When moving from the vast expanse of Columbia to the confines of Rapture, there are obvious differences to contend with. Do you find that you enjoy working in one space versus another?
Dowling: In some ways, I like the confines of Rapture. One challenge in a place like Columbia, is getting stuff close enough so the player can really experience it clearly. You've got to move stuff really close to the camera before it has a presence. By default, in Rapture, stuff is a lot closer. So framing up a scene is actually quite a bit easier when there are natural confines to the space. At the same time, I had a huge amount of fun working with the big vistas [in Columbia]. One of my proudest things in BioShock Infinite is when you first leave the garden, and the building is floating down and connects. The animation of all that stuff, its coming together, is something I did. Rapture doesn't have those sorts of opportunities, to make these scenes evolve over a vast space. The small stories are easier to tell, but it's hard to create that sense of grand awe that is almost automatic in a place like Columbia.

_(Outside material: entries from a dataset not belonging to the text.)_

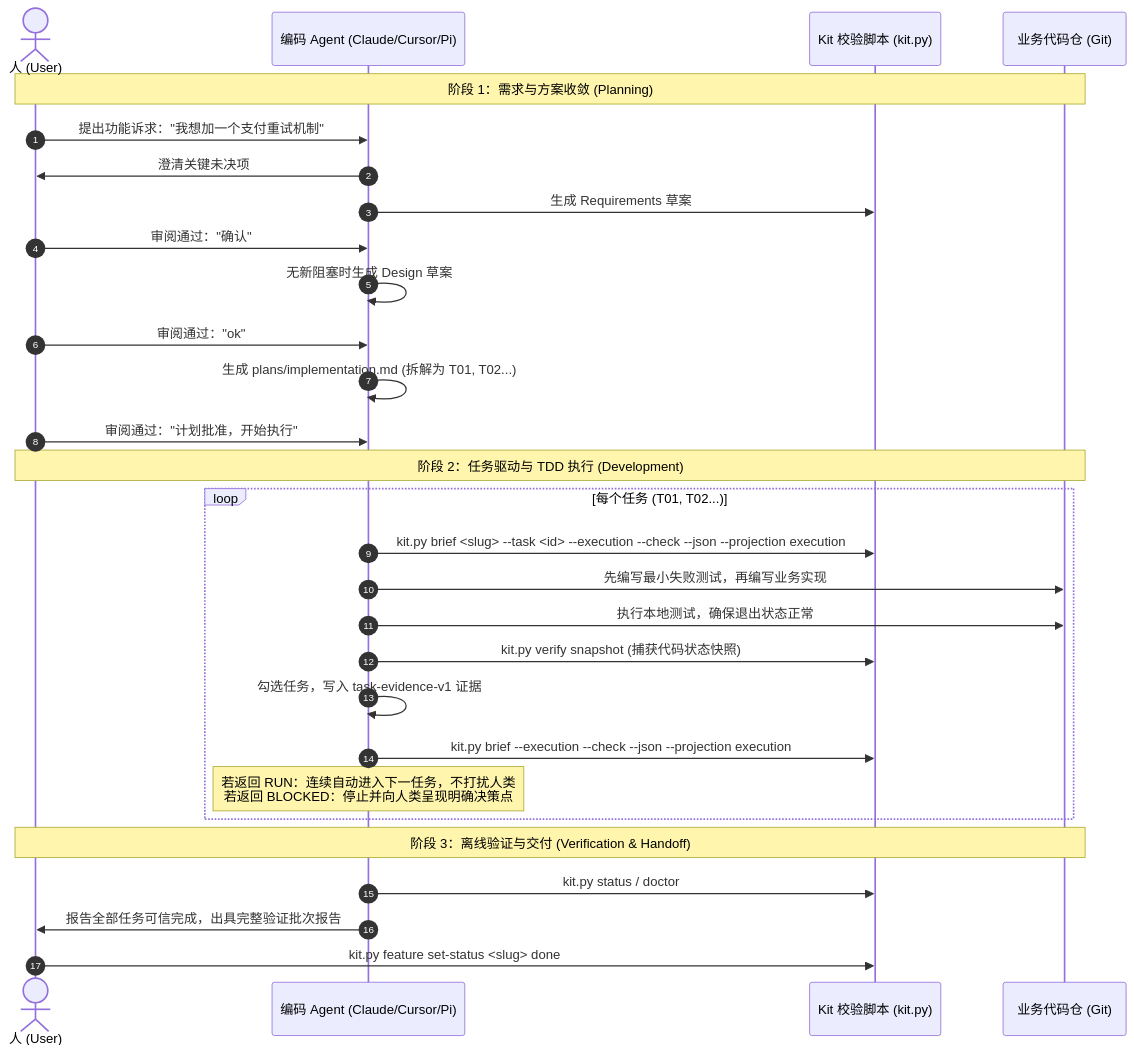
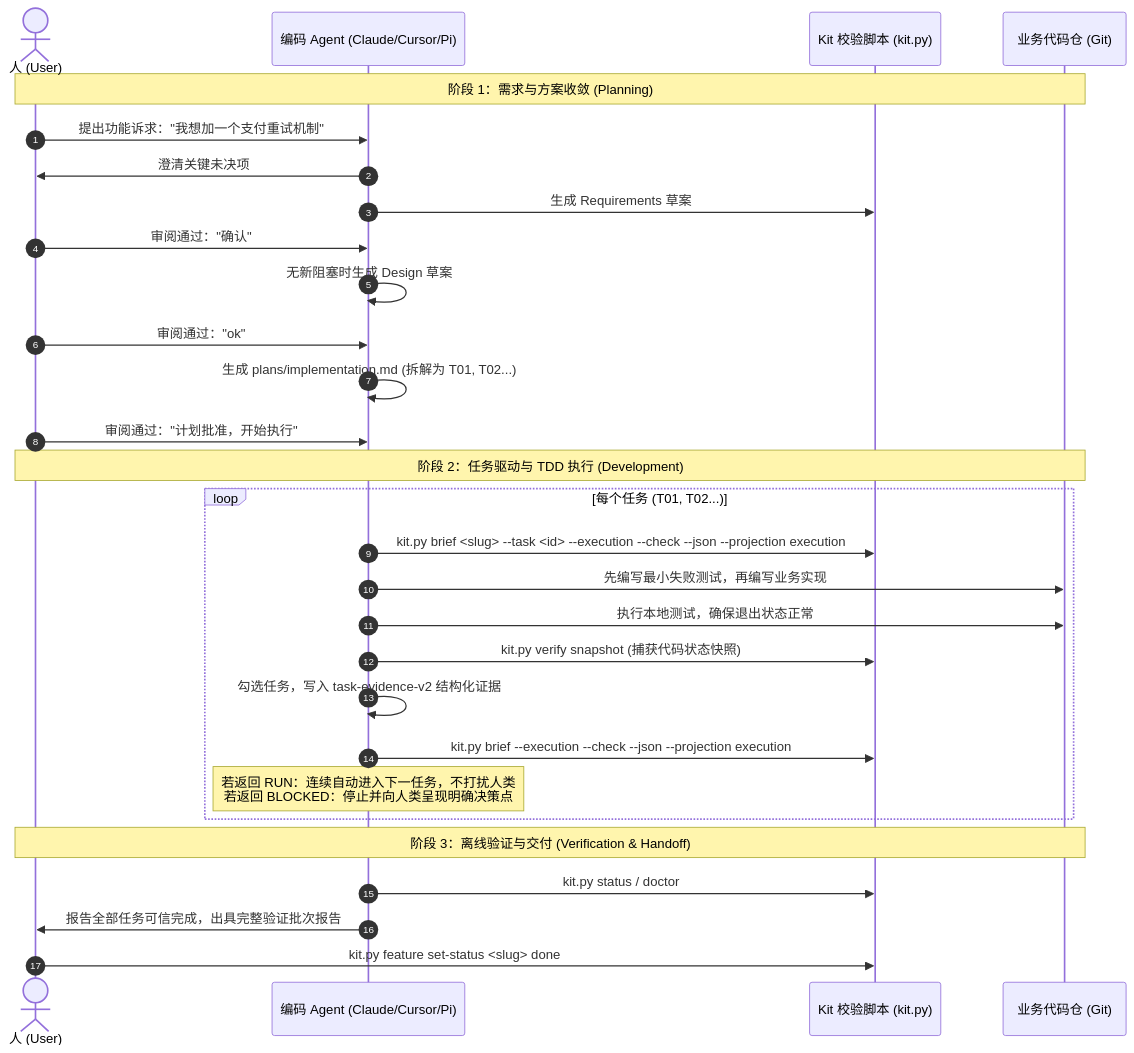
One commit to sandy-hmb/agent-workbench changed the second of 2 diagrams in docs/guides/first-feature.md. Above: the diagram before and after it, drawn with Mermaid. The commit also changed other lines of this file and 28 other files, not shown here.

Commit message:
feat(verification): 发布 task-evidence-v2

````diff
--- a/docs/guides/first-feature.md
+++ b/docs/guides/first-feature.md
@@ -47,34 +47,34 @@
 ```mermaid
 sequenceDiagram
     autonumber
     actor H as 人 (User)
     participant A as 编码 Agent (Claude/Cursor/Pi)
     participant K as Kit 校验脚本 (kit.py)
     participant R as 业务代码仓 (Git)
 
     Note over H, R: 阶段 1：需求与方案收敛 (Planning)
     H->>A: 提出功能诉求："我想加一个支付重试机制"
     A->>H: 澄清关键未决项
     A->>K: 生成 Requirements 草案
     H->>A: 审阅通过："确认"
     A->>A: 无新阻塞时生成 Design 草案
     H->>A: 审阅通过："ok"
     A->>A: 生成 plans/implementation.md (拆解为 T01, T02...)
     H->>A: 审阅通过："计划批准，开始执行"
 
     Note over H, R: 阶段 2：任务驱动与 TDD 执行 (Development)
     loop 每个任务 (T01, T02...)
         A->>K: kit.py brief <slug> --task <id> --execution --check --json --projection execution
         A->>R: 先编写最小失败测试，再编写业务实现
         A->>R: 执行本地测试，确保退出状态正常
         A->>K: kit.py verify snapshot (捕获代码状态快照)
-        A->>A: 勾选任务，写入 task-evidence-v1 证据
+        A->>A: 勾选任务，写入 task-evidence-v2 结构化证据
         A->>K: kit.py brief --execution --check --json --projection execution
         Note over A: 若返回 RUN：连续自动进入下一任务，不打扰人类<br>若返回 BLOCKED：停止并向人类呈现明确决策点
     end
 
     Note over H, R: 阶段 3：离线验证与交付 (Verification & Handoff)
     A->>K: kit.py status / doctor
     A->>H: 报告全部任务可信完成，出具完整验证批次报告
     H->>K: kit.py feature set-status <slug> done
 ```
````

It's pretty cool [working in Rapture]. It's like standing on the shoulders of giants. There's a lot of pressure, because BioShock is a classic at this point. So getting to both shape it and work with the people who made it is pretty awesome. If I had known when I was playing BioShock that I would be working on it years later, I wouldn't have believed myself.